SSG ‘Rod’ Served in the ARMY for 15 years. He started in the high school ROTC and then in the National Guard and quickly signed up full time in the Army. I will never forget how much we cried when we took him to the recruitment office to say goodbye, but he was happy, the happiest I had ever seen him. He wanted to serve his country, and he served it well. He deployed 3 times – once to Kuwait and twice to Iraq. He was recipient of the Purple Heart. His awards include Meritorious Service Medal, Iraq Campaign Medal with two Campaign stars, five Army commendation metals, two Army achievement medals, four Army good conduct medals, one Armed Forces expeditionary medal, one National Defense Service Medal, one Global War on Terrorism Service Medal, two non commission officer professional development ribbons, one Army service ribbon, two overseas service ribbons, and combat action badge. My brother Joel suffered from PTSD, TBI, Depression, and Anxiety, among many health issues sustained from Operation Iraqi Freedom. It has been a huge shock to lose him this way. Help me honor my brother SSG Rod by sharing our story, we hope to bring awareness to this terrible epidemic.

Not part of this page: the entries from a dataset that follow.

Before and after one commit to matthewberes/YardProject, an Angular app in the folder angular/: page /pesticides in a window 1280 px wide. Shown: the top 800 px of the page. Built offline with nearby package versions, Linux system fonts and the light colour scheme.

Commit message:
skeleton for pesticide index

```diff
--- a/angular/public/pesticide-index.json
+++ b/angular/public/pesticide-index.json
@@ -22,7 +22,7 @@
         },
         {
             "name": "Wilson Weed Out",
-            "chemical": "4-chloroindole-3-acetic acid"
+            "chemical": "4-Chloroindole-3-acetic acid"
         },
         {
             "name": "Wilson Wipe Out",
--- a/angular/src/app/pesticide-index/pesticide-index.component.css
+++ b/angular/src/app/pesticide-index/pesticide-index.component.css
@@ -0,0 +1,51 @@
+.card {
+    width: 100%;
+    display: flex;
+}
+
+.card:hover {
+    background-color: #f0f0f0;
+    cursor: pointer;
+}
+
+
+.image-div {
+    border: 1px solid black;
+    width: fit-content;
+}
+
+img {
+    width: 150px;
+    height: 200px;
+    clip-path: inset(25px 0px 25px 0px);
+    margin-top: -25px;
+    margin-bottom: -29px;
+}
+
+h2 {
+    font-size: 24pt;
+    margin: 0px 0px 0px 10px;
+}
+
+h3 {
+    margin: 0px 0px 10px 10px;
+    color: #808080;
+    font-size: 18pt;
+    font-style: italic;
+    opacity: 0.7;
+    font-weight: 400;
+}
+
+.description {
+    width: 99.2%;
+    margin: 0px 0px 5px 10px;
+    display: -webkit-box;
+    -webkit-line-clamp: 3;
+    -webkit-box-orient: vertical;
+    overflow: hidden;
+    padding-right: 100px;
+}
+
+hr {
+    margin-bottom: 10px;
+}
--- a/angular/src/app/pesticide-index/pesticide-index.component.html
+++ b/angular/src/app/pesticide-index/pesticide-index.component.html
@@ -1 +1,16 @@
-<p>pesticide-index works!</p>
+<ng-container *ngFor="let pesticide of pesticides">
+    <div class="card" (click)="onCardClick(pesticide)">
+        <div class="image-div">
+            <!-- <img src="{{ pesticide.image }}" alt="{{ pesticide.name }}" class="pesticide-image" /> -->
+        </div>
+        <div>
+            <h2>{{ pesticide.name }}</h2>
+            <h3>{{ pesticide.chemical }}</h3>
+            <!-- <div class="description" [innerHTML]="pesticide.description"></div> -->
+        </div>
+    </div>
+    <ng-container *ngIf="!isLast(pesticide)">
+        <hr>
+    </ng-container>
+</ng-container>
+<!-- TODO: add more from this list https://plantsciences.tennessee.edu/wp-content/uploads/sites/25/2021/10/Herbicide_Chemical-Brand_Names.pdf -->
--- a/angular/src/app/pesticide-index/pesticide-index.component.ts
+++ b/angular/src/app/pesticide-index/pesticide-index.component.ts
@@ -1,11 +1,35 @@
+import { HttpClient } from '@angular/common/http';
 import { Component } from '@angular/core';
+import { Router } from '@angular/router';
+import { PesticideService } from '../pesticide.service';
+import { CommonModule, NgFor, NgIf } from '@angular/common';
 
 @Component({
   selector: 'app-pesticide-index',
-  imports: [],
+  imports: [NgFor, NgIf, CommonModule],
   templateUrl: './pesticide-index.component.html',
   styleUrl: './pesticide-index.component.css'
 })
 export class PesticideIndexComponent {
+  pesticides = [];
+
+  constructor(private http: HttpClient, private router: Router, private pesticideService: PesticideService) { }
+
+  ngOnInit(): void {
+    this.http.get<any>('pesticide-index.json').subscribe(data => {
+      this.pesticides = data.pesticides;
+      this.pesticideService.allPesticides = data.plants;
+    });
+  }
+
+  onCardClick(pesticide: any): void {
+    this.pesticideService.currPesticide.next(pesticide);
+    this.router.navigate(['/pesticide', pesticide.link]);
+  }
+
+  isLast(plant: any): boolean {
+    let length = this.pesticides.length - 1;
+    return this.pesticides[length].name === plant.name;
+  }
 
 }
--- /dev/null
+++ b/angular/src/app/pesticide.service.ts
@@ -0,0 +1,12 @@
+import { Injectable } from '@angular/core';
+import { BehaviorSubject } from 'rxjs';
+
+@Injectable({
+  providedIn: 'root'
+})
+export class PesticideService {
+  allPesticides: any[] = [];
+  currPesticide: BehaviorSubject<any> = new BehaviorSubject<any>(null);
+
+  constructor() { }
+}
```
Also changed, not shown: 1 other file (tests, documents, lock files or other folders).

“I want him to call me and tell me it’s all been a joke. It gets harder every day, because it’s another day without him. Can you please add on the bio that it’s very, very important for vets with PTSD to always stay in close contact with their family and friends, to take their meds and therapy on a regular basis? My brother left home for 3 days without his medication and had we known, we would of helped him. God knows I would of crawled to where he was to prevent his suicide. And please add that he is missed by his sisters and brothers who are veterans. We are all in shock.” Shared by his sister, Maria